Friday, August 24, 2012

Fill Your Weekend with Sci-Fi Adventure: Sullivan's War

Sullivan's War is still going strong! In fact, when I released it in July, Sullivan's War: The Complete Adventure quickly overtook all of my other titles, becoming my best-seller. If you'd like to check it out, eBook copies are available from:

Links to the other international Kindle stores--and my web store, if you would like a signed print edition--can be found here.

See what reviewers are saying about Sullivan's War :

"Michael K. Rose nailed it with nonstop action, great characters, and an enticing plot line."

"Michael K. Rose has renewed my interest in science fiction with Sullivan's War."

"A sci-fi thriller that definitely delivers!"

Tuesday, August 21, 2012

Is Your Novel "Too Long?"

"Wait just a tick," you've just said to yourself. "Didn't he recently write a blog post entitled 'Is Your Novel "Long Enough?"'" Yes, that elaborately-punctuated query is correct. I did, and it is here. But I have been perusing the book blog Book Riot (which is fantastic, by the way) and came across these two posts: "Every Book I Read Needs to be at Least 50 Pages Shorter"and "The Problem with 500-Page Books." These are two readers who, generally speaking, do not like long books. They find them fluffy and meandering. The comments to those posts consisted of those who agreed whole-heartedly and those who felt it was their duty to berate the authors for not having attention spans of steel. Comments from my post "Is Your Novel 'Long Enough'" also came down on both sides of the argument, which is to be expected.

So I'd like to ask those of you who prefer novels over novellas and short stories: How long is too long? Does it depend on the story, or will you simply pass on a book that has too many pages, no matter how good it looks? I have Stephen King's expanded edition of The Stand sitting on my shelf, which comes in at a  doorstop-ian 1150 pages. And I do have to admit, I'm reluctant to begin it. I also notice that the three books that make up The Lord of the Rings are about the same combined length. 

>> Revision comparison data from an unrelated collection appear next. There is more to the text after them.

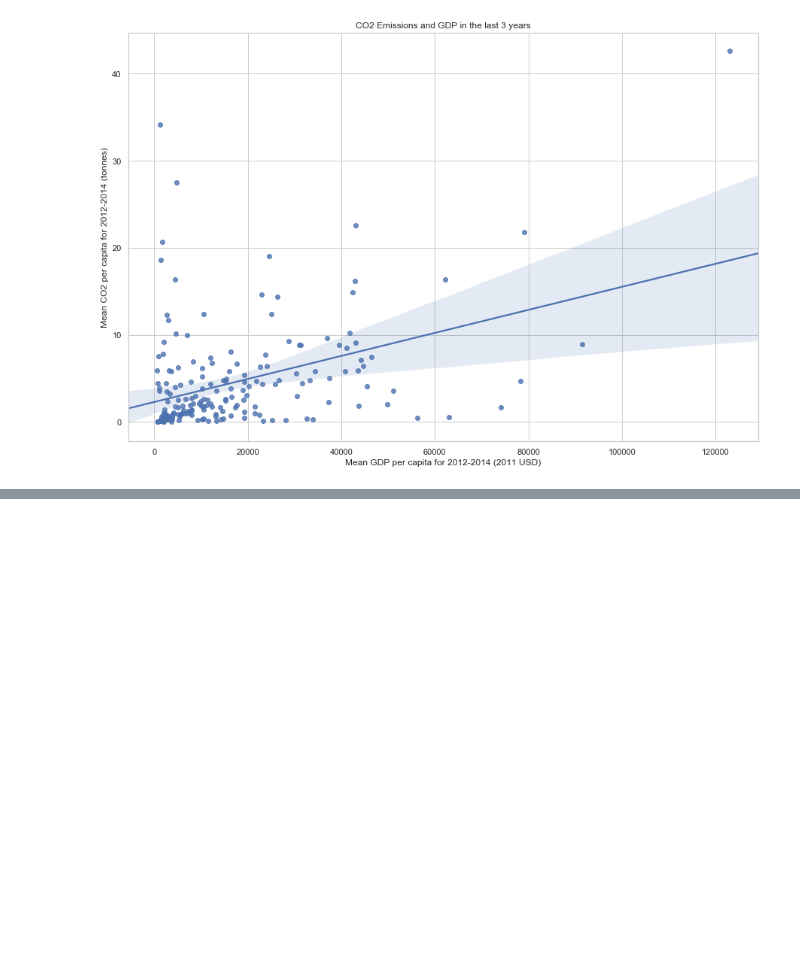
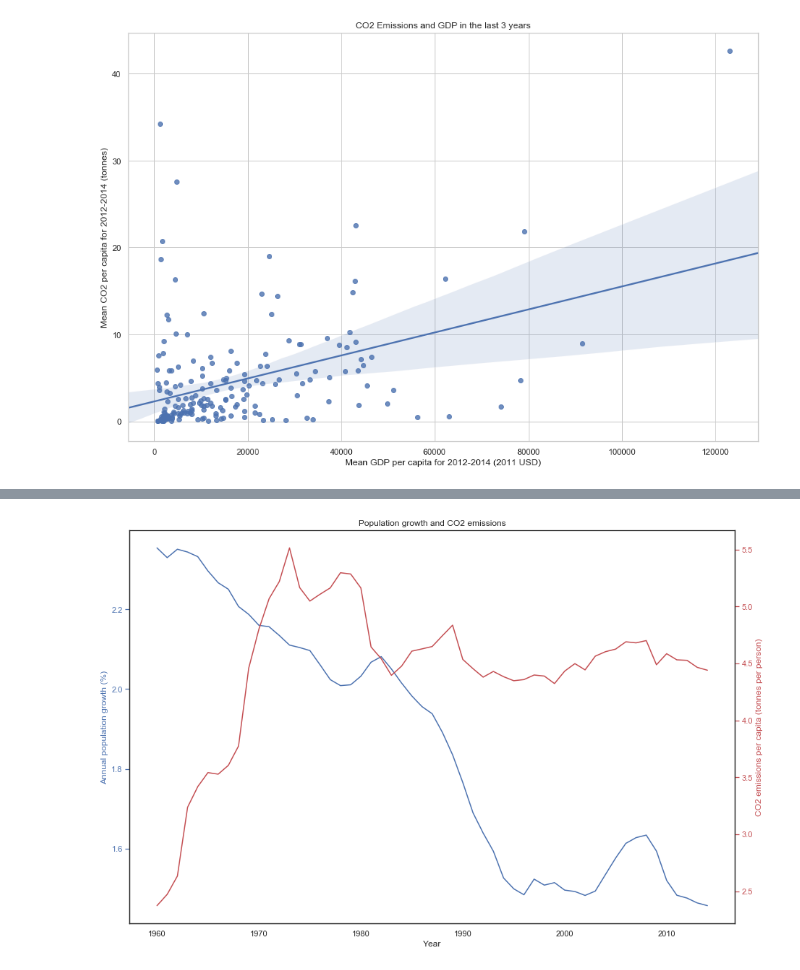
Before and after one commit to dvillaveces/udacity-project-3, a Jupyter notebook: investigate-a-dataset-project.ipynb, the cells around one changed output, grey strips where cells are left out. Cells and saved outputs as stored; diff of their text form; code cells hidden in the pictures; blank space fills up the shorter version.

```diff
--- a/investigate-a-dataset-project.ipynb
+++ b/investigate-a-dataset-project.ipynb
@@ -431,0 +571,27 @@ ax.set(xlabel='Mean GDP per capita for 2012-2014 (2011 USD)', ylabel='Mean CO2 p
+# %%
+# Plot pop growth and CO2 emissions against time
+x = np.arange(1960,2015)
+y1 = df_pop_growth.mean()
+y2 = df_co2_clean.mean()[-55:]
+
+# Initialize figure
+fig, ax1 = plt.subplots(figsize=(15,10))
+
+# Format graph
+ax1.set_title('Population growth and CO2 emissions')
+ax1.set_ylabel('Annual population growth (%)', color='b')
+ax1.set_xlabel('Year')
+
+# Make the y-axis label, ticks and tick labels match the line color.
+ax1.tick_params('y', colors='b')
+ax1.spines['top'].set_visible(False)
+
+ax2 = ax1.twinx()
+ax2.set_ylabel('CO2 emissions per capita (tonnes per person)', color='r')
+ax2.tick_params('y', colors='r')
+
+# Plot
+ax1.plot(x, y1, 'b-')
+ax2.plot(x, y2, 'r-');
+# %% [output]
+[figure, added]
```
Also changed, not shown: parts of 50 cells of this notebook, 12 other files.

A question for all readers: If an author has a 1000-plus-page tale in the works, do you prefer it to be broken up into three or more books, or would you rather sit down with a tome in your lap? Discuss.

Monday, August 20, 2012

Why I Won't Follow You on Twitter (with Lame Jokes)

A while back I wrote "My Twitter Manifesto (with Jokes)." I had to append that with "A Difficult Decision Regarding Twitter," which explains why I don't personally thank you for retweeting me. It's not because I'm a narcissistic jerk, either. I am, but that has nothing to do with it. Well today, I release the third installment in my never-ending quest to figure out how to most effectively use Twitter without going mad in the process.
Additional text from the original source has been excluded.